* Required work: Every record should be written out exactly, with the pictures left out.

* Data provided:
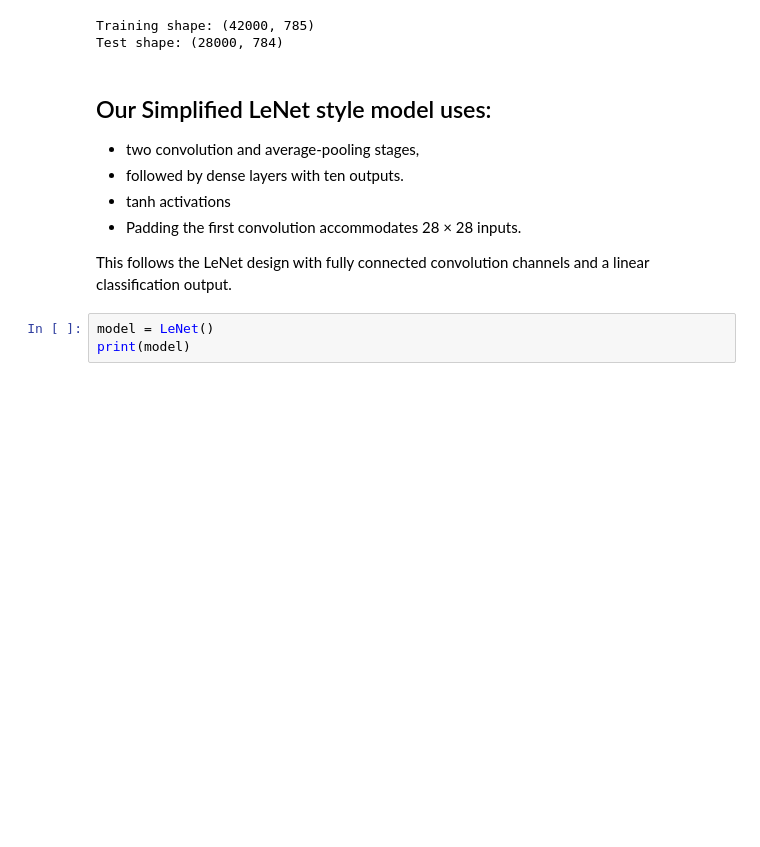
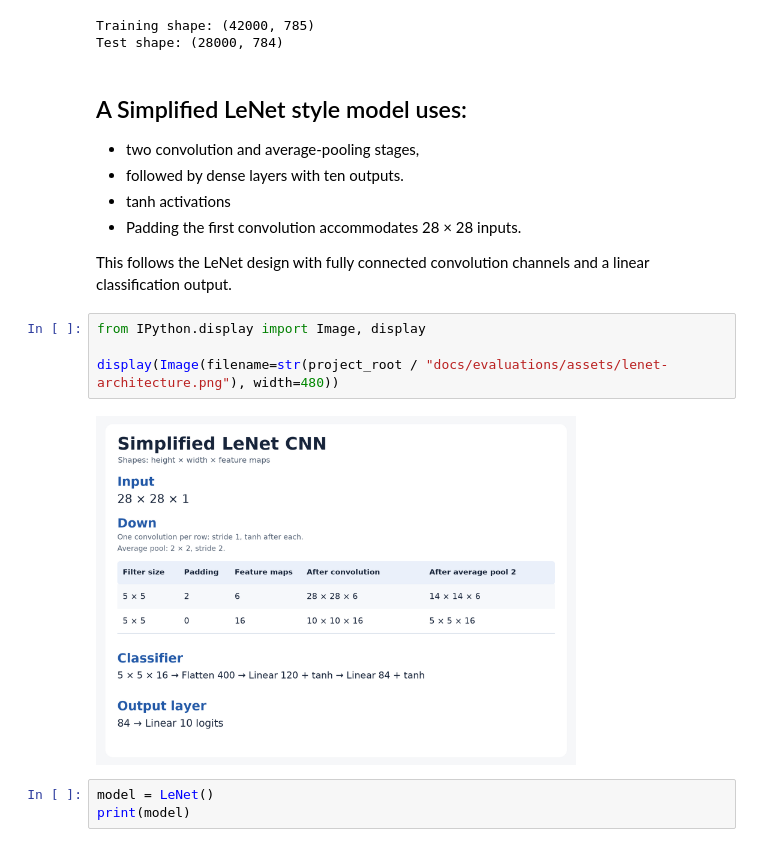
Before and after one commit to KurtMeehanPro/digit-recognizer, a Jupyter notebook: notebooks/02_lenet_style_cnn.ipynb, the cells around one changed output. Saved outputs shown, nothing was run; the diff lists cells and outputs as text; blank space fills up the shorter version.

```diff
--- a/notebooks/02_lenet_style_cnn.ipynb
+++ b/notebooks/02_lenet_style_cnn.ipynb
@@ -45,13 +45,19 @@ print(f"Test shape: {test.shape}")
 Training shape: (42000, 785)
 Test shape: (28000, 784)
 # %% [markdown]
-## Our Simplified LeNet style model uses:
+## A Simplified LeNet style model uses:
 - two convolution and average-pooling stages,
 - followed by dense layers with ten outputs.
 - tanh activations
 - Padding the first convolution accommodates 28 × 28 inputs.
 
 This follows the LeNet design with fully connected convolution channels and a linear classification output.
+# %%
+from IPython.display import Image, display
+
+display(Image(filename=str(project_root / "docs/evaluations/assets/lenet-architecture.png"), width=480))
+# %% [output]
+[figure, added]
 # %%
 model = LeNet()
 print(model)
```
Also changed, not shown: parts of 6 cells of this notebook, 26 other files.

* Task answer:
Before and after one commit to KurtMeehanPro/digit-recognizer, a Jupyter notebook: notebooks/02_lenet_style_cnn.ipynb, the cells around one changed output. Saved outputs shown, nothing was run; the diff lists cells and outputs as text; blank space fills up the shorter version.

```diff
--- a/notebooks/02_lenet_style_cnn.ipynb
+++ b/notebooks/02_lenet_style_cnn.ipynb
@@ -45,13 +45,19 @@ print(f"Test shape: {test.shape}")
 Training shape: (42000, 785)
 Test shape: (28000, 784)
 # %% [markdown]
-## Our Simplified LeNet style model uses:
+## A Simplified LeNet style model uses:
 - two convolution and average-pooling stages,
 - followed by dense layers with ten outputs.
 - tanh activations
 - Padding the first convolution accommodates 28 × 28 inputs.
 
 This follows the LeNet design with fully connected convolution channels and a linear classification output.
+# %%
+from IPython.display import Image, display
+
+display(Image(filename=str(project_root / "docs/evaluations/assets/lenet-architecture.png"), width=480))
+# %% [output]
+[figure, added]
 # %%
 model = LeNet()
 print(model)
```
Also changed, not shown: parts of 6 cells of this notebook, 26 other files.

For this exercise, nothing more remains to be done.